__Saved data entries__:

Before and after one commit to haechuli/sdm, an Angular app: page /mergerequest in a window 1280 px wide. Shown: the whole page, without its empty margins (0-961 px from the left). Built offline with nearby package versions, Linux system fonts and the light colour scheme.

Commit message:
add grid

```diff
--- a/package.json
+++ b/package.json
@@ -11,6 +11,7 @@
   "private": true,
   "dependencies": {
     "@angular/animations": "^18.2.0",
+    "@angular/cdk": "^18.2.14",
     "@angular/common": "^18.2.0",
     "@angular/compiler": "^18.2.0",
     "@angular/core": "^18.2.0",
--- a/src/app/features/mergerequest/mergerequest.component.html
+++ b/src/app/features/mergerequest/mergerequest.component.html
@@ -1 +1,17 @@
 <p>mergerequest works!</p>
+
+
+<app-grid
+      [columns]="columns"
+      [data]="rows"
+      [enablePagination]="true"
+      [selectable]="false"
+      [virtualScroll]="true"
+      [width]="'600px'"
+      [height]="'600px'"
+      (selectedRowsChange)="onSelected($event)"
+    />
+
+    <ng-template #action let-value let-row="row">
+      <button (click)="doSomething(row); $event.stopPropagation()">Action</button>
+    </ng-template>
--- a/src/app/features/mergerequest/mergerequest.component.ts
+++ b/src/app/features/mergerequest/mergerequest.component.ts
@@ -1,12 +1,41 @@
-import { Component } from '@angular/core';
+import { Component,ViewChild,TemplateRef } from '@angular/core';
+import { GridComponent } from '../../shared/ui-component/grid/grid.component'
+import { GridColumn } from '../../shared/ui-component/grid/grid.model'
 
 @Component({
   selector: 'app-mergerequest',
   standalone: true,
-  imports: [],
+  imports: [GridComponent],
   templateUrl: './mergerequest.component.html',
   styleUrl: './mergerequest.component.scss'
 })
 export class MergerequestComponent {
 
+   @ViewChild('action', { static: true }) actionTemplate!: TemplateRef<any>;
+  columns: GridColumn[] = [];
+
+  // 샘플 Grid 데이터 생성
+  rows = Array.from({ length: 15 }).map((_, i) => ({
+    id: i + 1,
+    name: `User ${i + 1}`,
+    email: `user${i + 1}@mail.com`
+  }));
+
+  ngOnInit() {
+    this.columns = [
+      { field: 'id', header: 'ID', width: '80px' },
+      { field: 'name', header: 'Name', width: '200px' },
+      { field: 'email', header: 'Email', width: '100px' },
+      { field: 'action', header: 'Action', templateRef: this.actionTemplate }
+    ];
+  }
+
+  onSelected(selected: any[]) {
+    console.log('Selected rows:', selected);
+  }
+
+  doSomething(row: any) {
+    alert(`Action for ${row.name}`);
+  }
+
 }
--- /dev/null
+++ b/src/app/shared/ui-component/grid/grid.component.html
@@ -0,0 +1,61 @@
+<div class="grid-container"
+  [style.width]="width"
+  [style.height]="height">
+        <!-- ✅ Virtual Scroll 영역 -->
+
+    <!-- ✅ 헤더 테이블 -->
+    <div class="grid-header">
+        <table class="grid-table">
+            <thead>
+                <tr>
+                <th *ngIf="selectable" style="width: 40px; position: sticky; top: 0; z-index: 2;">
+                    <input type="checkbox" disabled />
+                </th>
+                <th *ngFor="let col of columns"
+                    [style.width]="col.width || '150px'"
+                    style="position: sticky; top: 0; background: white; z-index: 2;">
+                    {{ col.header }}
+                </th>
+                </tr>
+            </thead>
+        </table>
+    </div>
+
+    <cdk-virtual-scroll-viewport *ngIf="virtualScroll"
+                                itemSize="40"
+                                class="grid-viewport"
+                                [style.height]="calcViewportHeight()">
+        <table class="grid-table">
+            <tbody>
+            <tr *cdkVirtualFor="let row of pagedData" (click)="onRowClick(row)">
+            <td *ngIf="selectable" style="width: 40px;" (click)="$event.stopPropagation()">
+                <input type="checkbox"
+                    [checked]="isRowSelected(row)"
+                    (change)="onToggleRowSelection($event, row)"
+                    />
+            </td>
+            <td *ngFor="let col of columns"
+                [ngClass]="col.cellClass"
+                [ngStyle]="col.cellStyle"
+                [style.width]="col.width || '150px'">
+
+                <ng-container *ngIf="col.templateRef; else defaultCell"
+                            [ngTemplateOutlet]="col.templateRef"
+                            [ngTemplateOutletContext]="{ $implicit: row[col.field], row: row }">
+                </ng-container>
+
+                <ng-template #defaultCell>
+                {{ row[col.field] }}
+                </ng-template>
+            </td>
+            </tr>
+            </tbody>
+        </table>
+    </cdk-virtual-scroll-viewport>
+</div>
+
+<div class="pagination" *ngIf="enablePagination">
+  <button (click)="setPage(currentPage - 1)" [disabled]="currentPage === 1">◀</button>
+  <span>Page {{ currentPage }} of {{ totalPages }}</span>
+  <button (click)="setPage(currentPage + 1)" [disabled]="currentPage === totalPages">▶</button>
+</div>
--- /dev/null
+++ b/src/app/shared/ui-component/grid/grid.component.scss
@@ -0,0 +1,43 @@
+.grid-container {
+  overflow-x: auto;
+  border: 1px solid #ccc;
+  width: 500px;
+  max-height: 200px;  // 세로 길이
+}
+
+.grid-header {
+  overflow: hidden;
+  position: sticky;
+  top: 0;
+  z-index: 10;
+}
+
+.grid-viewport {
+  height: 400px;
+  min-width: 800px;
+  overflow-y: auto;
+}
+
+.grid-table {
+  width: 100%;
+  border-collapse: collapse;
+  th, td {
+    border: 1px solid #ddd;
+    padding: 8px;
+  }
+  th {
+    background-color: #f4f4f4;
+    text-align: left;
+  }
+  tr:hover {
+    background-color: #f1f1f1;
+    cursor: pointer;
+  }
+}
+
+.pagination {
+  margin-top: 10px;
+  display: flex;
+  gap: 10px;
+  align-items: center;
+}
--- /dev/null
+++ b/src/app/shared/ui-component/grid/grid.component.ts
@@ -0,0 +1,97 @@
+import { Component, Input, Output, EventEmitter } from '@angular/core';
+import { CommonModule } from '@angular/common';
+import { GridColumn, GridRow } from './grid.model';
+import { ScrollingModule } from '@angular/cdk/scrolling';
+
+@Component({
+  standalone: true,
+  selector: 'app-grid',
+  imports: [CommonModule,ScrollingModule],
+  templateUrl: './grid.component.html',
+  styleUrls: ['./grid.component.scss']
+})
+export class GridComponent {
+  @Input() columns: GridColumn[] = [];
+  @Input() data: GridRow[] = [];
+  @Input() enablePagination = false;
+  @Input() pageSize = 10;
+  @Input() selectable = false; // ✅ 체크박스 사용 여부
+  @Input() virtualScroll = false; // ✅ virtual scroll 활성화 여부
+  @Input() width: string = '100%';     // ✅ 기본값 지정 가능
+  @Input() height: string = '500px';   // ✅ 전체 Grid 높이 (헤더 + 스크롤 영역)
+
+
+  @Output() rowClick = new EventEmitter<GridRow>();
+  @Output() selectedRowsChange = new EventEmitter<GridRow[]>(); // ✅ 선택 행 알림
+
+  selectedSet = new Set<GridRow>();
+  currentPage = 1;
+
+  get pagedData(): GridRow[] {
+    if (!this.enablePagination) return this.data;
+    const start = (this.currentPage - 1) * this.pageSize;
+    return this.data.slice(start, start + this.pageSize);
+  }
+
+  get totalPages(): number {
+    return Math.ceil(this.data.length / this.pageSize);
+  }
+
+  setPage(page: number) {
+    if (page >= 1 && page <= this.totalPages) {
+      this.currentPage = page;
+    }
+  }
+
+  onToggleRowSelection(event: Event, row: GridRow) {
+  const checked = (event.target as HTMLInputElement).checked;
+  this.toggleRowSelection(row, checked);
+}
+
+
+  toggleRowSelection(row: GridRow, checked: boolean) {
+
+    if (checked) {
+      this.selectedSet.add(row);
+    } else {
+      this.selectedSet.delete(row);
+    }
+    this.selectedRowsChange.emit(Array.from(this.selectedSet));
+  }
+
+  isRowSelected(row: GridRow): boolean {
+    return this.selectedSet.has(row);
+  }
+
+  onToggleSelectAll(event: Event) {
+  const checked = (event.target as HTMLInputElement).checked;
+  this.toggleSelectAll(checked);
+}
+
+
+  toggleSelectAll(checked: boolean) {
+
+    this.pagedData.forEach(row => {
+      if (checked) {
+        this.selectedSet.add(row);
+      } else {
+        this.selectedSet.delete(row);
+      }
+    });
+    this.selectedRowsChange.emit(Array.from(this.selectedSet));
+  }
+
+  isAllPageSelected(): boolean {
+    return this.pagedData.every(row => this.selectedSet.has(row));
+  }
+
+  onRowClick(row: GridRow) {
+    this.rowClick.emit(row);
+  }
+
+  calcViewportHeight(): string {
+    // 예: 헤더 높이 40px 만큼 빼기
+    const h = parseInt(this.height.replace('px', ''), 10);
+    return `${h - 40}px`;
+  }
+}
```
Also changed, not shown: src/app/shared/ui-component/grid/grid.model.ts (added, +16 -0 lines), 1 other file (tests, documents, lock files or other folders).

__Task brief__: Which of the lines above hold the string "templateUrl"? Pick each of them out.

__Exercise output__:
   templateUrl: './mergerequest.component.html',
+  templateUrl: './grid.component.html',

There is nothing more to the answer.